■ **Exercise instructions**
With the images left out, print all of the records below exactly.

Structured diff data:
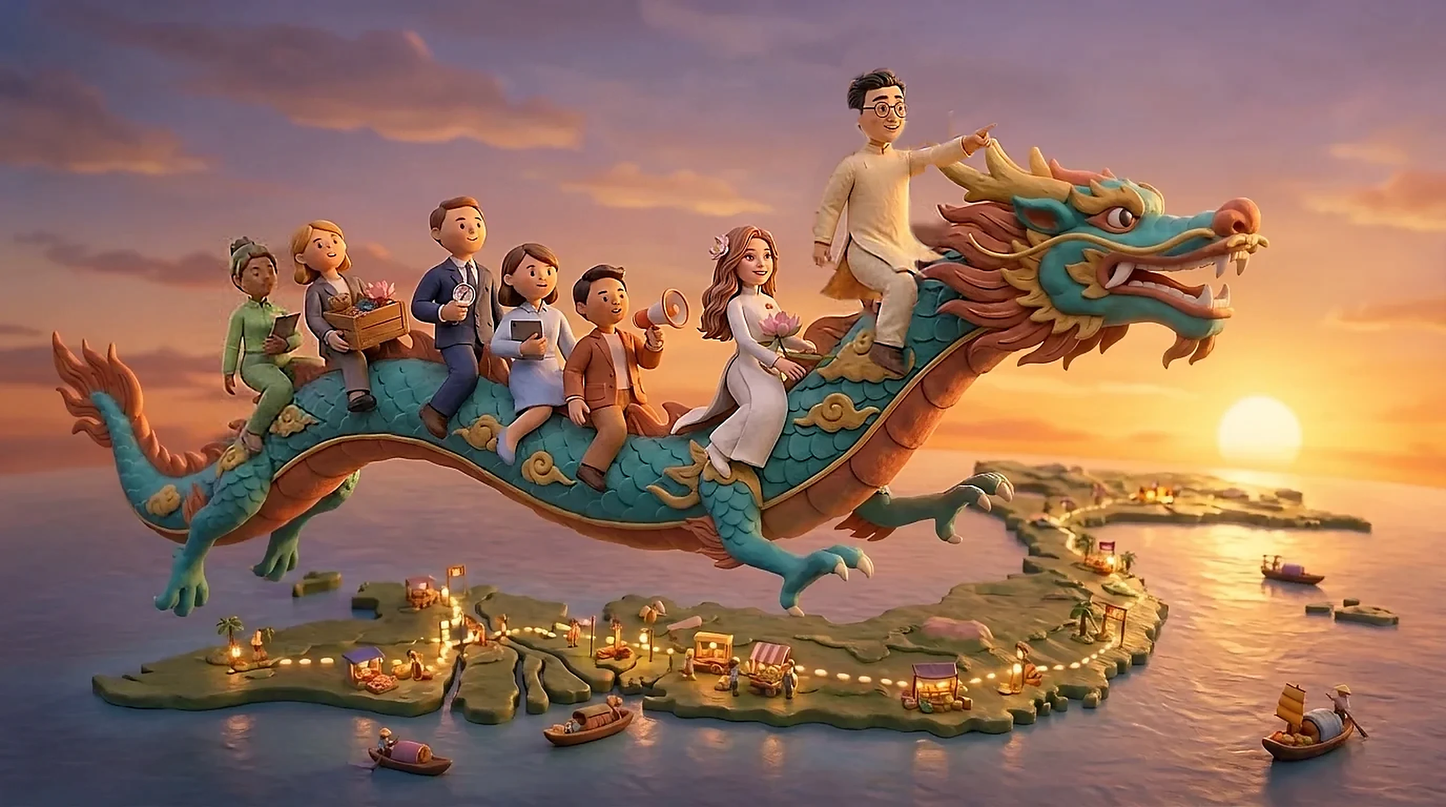
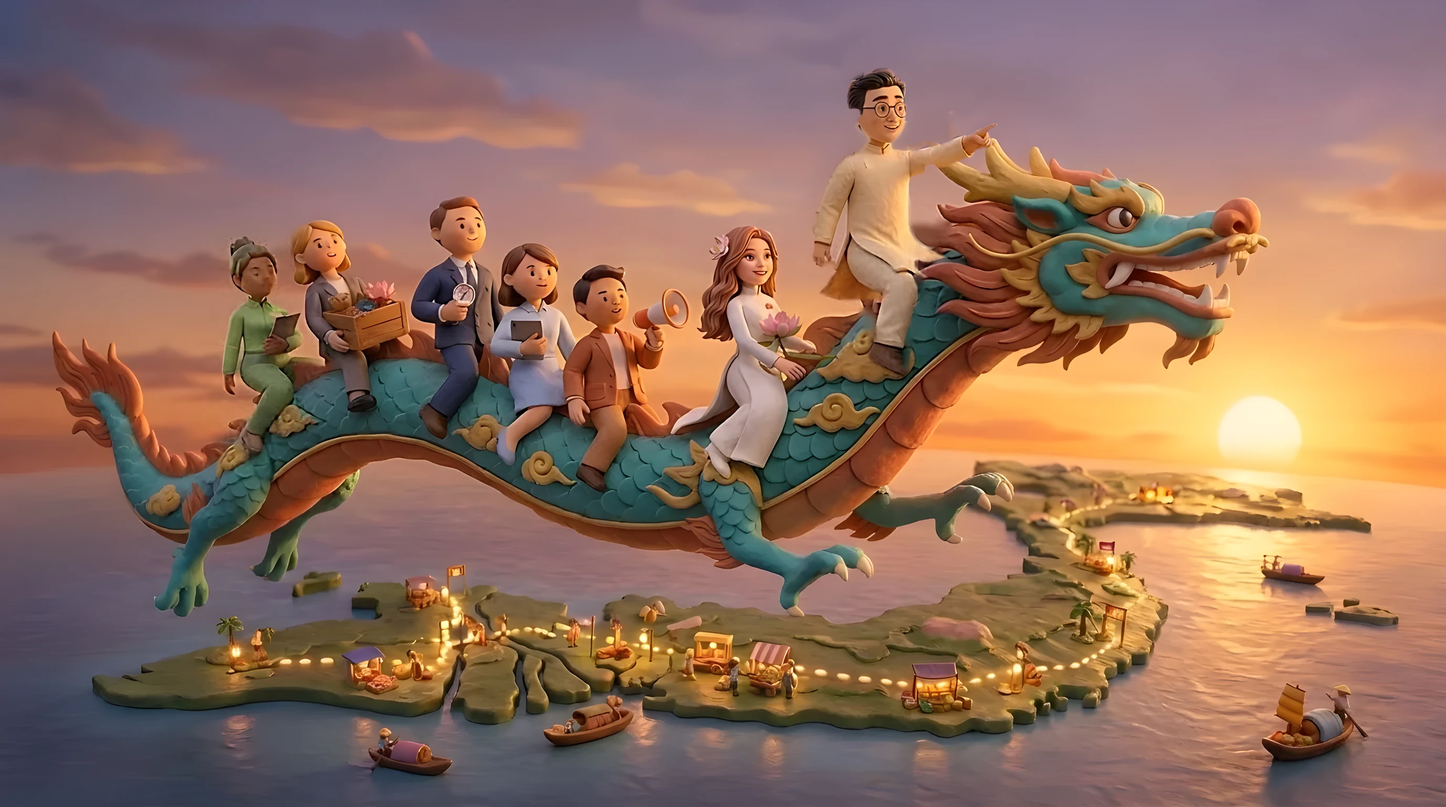
Ảnh nền Thanh Long cưỡi mây v4: dựng lại bằng Real-ESRGAN thay cho làm nét thông thường
Chị Hương cho phép chạy Real-ESRGAN. v4 = Real-ESRGAN x4plus phóng 4 lần từ v3 (5504×3072), thu về 2752×1536: viền mặt, kính, răng và vảy rồng sắc gọn, hết nhòe; trời vẫn mịn. Trọng số nạp ở chế độ weights_only.

diff --git a/test/rong-bay-ngoi.test.js b/test/rong-bay-ngoi.test.js
@@ -1,4 +1,4 @@
-// Tranh «Thanh Long cưỡi mây»: ảnh nền bản v4 (06/11/2026: phóng gấp đôi 2752×1536 và làm nét viền từ v3, vì ảnh nền toàn màn hình BizOn Game 3D bị vỡ trên màn hình lớn).
+// Tranh «Thanh Long cưỡi mây»: ảnh nền bản v4 (06/11/2026: phóng 4 lần bằng Real-ESRGAN x4plus từ v3 rồi thu về 2752×1536, vì ảnh nền toàn màn hình BizOn Game 3D bị vỡ trên màn hình lớn).
 // Bản v3 (05/11/2026: hai người vừa sửa làm nét và khớp màu với cả tranh; bìa Bật Nghiệp giữ trọn bề ngang, không cắt đuôi rồng).
 // Trước đó, bản v2 cho người đứng đầu và cô áo xanh ngồi trên lưng rồng như cả đội.
 // Mọi trang và dữ liệu phải dùng bản v2 (ba khổ: ảnh nền 1376×768, ảnh trang game 1100×614, bìa Bật Nghiệp 1280×800);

■ **Problem solution**
Ảnh nền Thanh Long cưỡi mây v4: dựng lại bằng Real-ESRGAN thay cho làm nét thông thường
Chị Hương cho phép chạy Real-ESRGAN. v4 = Real-ESRGAN x4plus phóng 4 lần từ v3 (5504×3072), thu về 2752×1536: viền mặt, kính, răng và vảy rồng sắc gọn, hết nhòe; trời vẫn mịn. Trọng số nạp ở chế độ weights_only.

diff --git a/test/rong-bay-ngoi.test.js b/test/rong-bay-ngoi.test.js
@@ -1,4 +1,4 @@
-// Tranh «Thanh Long cưỡi mây»: ảnh nền bản v4 (06/11/2026: phóng gấp đôi 2752×1536 và làm nét viền từ v3, vì ảnh nền toàn màn hình BizOn Game 3D bị vỡ trên màn hình lớn).
+// Tranh «Thanh Long cưỡi mây»: ảnh nền bản v4 (06/11/2026: phóng 4 lần bằng Real-ESRGAN x4plus từ v3 rồi thu về 2752×1536, vì ảnh nền toàn màn hình BizOn Game 3D bị vỡ trên màn hình lớn).
 // Bản v3 (05/11/2026: hai người vừa sửa làm nét và khớp màu với cả tranh; bìa Bật Nghiệp giữ trọn bề ngang, không cắt đuôi rồng).
 // Trước đó, bản v2 cho người đứng đầu và cô áo xanh ngồi trên lưng rồng như cả đội.
 // Mọi trang và dữ liệu phải dùng bản v2 (ba khổ: ảnh nền 1376×768, ảnh trang game 1100×614, bìa Bật Nghiệp 1280×800);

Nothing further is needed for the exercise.